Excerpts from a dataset
== Segment start ==
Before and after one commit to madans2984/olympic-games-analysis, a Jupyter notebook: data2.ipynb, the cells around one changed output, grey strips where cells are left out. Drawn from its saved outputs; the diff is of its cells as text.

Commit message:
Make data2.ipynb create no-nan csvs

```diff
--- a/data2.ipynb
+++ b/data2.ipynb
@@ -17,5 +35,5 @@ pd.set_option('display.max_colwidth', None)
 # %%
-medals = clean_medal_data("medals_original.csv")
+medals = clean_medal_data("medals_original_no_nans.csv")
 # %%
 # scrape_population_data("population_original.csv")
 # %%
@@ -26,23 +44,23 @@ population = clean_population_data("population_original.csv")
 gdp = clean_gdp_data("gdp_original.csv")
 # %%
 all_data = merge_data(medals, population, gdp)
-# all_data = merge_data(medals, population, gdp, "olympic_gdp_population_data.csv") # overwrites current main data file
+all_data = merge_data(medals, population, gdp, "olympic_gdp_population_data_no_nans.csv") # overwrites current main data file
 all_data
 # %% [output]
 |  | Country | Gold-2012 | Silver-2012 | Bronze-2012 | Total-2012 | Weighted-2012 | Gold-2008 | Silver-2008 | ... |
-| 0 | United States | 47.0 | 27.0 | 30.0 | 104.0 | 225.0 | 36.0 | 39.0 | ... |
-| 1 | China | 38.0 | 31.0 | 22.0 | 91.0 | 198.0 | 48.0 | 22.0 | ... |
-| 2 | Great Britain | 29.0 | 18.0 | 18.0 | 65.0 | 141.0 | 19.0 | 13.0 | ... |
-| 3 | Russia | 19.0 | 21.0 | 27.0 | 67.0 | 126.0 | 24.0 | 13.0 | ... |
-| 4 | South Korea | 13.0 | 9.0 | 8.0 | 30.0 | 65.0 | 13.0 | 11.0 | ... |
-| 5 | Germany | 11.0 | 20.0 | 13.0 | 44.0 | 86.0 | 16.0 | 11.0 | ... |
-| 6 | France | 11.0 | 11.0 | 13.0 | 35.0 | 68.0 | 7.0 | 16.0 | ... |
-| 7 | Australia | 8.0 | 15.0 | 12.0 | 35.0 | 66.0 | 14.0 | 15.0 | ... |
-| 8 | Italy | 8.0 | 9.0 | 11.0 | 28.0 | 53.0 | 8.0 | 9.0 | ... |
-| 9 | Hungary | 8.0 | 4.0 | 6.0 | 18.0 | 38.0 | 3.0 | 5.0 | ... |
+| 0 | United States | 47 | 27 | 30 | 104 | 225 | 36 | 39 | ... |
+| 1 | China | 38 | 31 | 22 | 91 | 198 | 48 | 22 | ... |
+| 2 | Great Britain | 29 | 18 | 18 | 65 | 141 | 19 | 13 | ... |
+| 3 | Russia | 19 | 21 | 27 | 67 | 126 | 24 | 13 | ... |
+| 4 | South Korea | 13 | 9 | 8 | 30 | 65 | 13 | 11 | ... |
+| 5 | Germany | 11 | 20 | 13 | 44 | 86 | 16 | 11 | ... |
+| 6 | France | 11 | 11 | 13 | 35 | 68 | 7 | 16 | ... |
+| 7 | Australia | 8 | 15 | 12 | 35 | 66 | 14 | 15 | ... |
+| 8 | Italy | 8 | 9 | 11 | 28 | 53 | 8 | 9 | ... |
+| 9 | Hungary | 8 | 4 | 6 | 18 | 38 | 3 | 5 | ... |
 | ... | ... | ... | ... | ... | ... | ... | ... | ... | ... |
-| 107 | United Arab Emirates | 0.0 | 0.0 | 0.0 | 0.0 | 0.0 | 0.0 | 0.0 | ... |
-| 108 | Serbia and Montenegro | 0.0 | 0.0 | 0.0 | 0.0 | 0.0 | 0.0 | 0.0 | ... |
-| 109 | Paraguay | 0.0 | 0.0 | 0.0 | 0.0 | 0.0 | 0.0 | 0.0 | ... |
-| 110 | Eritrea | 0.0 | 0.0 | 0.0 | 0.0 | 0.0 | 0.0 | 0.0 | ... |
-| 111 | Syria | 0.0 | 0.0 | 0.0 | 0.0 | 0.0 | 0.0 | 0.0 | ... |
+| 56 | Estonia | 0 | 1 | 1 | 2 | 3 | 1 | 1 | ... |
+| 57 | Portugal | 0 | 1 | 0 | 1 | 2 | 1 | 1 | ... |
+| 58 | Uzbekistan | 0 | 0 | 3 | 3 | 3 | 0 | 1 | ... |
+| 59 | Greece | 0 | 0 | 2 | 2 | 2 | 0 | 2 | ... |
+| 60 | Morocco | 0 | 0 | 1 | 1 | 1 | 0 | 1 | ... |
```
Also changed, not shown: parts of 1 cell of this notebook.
== Segment end ==
Every entry above needs to be written out again exactly.

SOLUTION FOR THIS PROBLEM
Before and after one commit to madans2984/olympic-games-analysis, a Jupyter notebook: data2.ipynb, the cells around one changed output, grey strips where cells are left out. Drawn from its saved outputs; the diff is of its cells as text.

Commit message:
Make data2.ipynb create no-nan csvs

```diff
--- a/data2.ipynb
+++ b/data2.ipynb
@@ -17,5 +35,5 @@ pd.set_option('display.max_colwidth', None)
 # %%
-medals = clean_medal_data("medals_original.csv")
+medals = clean_medal_data("medals_original_no_nans.csv")
 # %%
 # scrape_population_data("population_original.csv")
 # %%
@@ -26,23 +44,23 @@ population = clean_population_data("population_original.csv")
 gdp = clean_gdp_data("gdp_original.csv")
 # %%
 all_data = merge_data(medals, population, gdp)
-# all_data = merge_data(medals, population, gdp, "olympic_gdp_population_data.csv") # overwrites current main data file
+all_data = merge_data(medals, population, gdp, "olympic_gdp_population_data_no_nans.csv") # overwrites current main data file
 all_data
 # %% [output]
 |  | Country | Gold-2012 | Silver-2012 | Bronze-2012 | Total-2012 | Weighted-2012 | Gold-2008 | Silver-2008 | ... |
-| 0 | United States | 47.0 | 27.0 | 30.0 | 104.0 | 225.0 | 36.0 | 39.0 | ... |
-| 1 | China | 38.0 | 31.0 | 22.0 | 91.0 | 198.0 | 48.0 | 22.0 | ... |
-| 2 | Great Britain | 29.0 | 18.0 | 18.0 | 65.0 | 141.0 | 19.0 | 13.0 | ... |
-| 3 | Russia | 19.0 | 21.0 | 27.0 | 67.0 | 126.0 | 24.0 | 13.0 | ... |
-| 4 | South Korea | 13.0 | 9.0 | 8.0 | 30.0 | 65.0 | 13.0 | 11.0 | ... |
-| 5 | Germany | 11.0 | 20.0 | 13.0 | 44.0 | 86.0 | 16.0 | 11.0 | ... |
-| 6 | France | 11.0 | 11.0 | 13.0 | 35.0 | 68.0 | 7.0 | 16.0 | ... |
-| 7 | Australia | 8.0 | 15.0 | 12.0 | 35.0 | 66.0 | 14.0 | 15.0 | ... |
-| 8 | Italy | 8.0 | 9.0 | 11.0 | 28.0 | 53.0 | 8.0 | 9.0 | ... |
-| 9 | Hungary | 8.0 | 4.0 | 6.0 | 18.0 | 38.0 | 3.0 | 5.0 | ... |
+| 0 | United States | 47 | 27 | 30 | 104 | 225 | 36 | 39 | ... |
+| 1 | China | 38 | 31 | 22 | 91 | 198 | 48 | 22 | ... |
+| 2 | Great Britain | 29 | 18 | 18 | 65 | 141 | 19 | 13 | ... |
+| 3 | Russia | 19 | 21 | 27 | 67 | 126 | 24 | 13 | ... |
+| 4 | South Korea | 13 | 9 | 8 | 30 | 65 | 13 | 11 | ... |
+| 5 | Germany | 11 | 20 | 13 | 44 | 86 | 16 | 11 | ... |
+| 6 | France | 11 | 11 | 13 | 35 | 68 | 7 | 16 | ... |
+| 7 | Australia | 8 | 15 | 12 | 35 | 66 | 14 | 15 | ... |
+| 8 | Italy | 8 | 9 | 11 | 28 | 53 | 8 | 9 | ... |
+| 9 | Hungary | 8 | 4 | 6 | 18 | 38 | 3 | 5 | ... |
 | ... | ... | ... | ... | ... | ... | ... | ... | ... | ... |
-| 107 | United Arab Emirates | 0.0 | 0.0 | 0.0 | 0.0 | 0.0 | 0.0 | 0.0 | ... |
-| 108 | Serbia and Montenegro | 0.0 | 0.0 | 0.0 | 0.0 | 0.0 | 0.0 | 0.0 | ... |
-| 109 | Paraguay | 0.0 | 0.0 | 0.0 | 0.0 | 0.0 | 0.0 | 0.0 | ... |
-| 110 | Eritrea | 0.0 | 0.0 | 0.0 | 0.0 | 0.0 | 0.0 | 0.0 | ... |
-| 111 | Syria | 0.0 | 0.0 | 0.0 | 0.0 | 0.0 | 0.0 | 0.0 | ... |
+| 56 | Estonia | 0 | 1 | 1 | 2 | 3 | 1 | 1 | ... |
+| 57 | Portugal | 0 | 1 | 0 | 1 | 2 | 1 | 1 | ... |
+| 58 | Uzbekistan | 0 | 0 | 3 | 3 | 3 | 0 | 1 | ... |
+| 59 | Greece | 0 | 0 | 2 | 2 | 2 | 0 | 2 | ... |
+| 60 | Morocco | 0 | 0 | 1 | 1 | 1 | 0 | 1 | ... |
```
Also changed, not shown: parts of 1 cell of this notebook.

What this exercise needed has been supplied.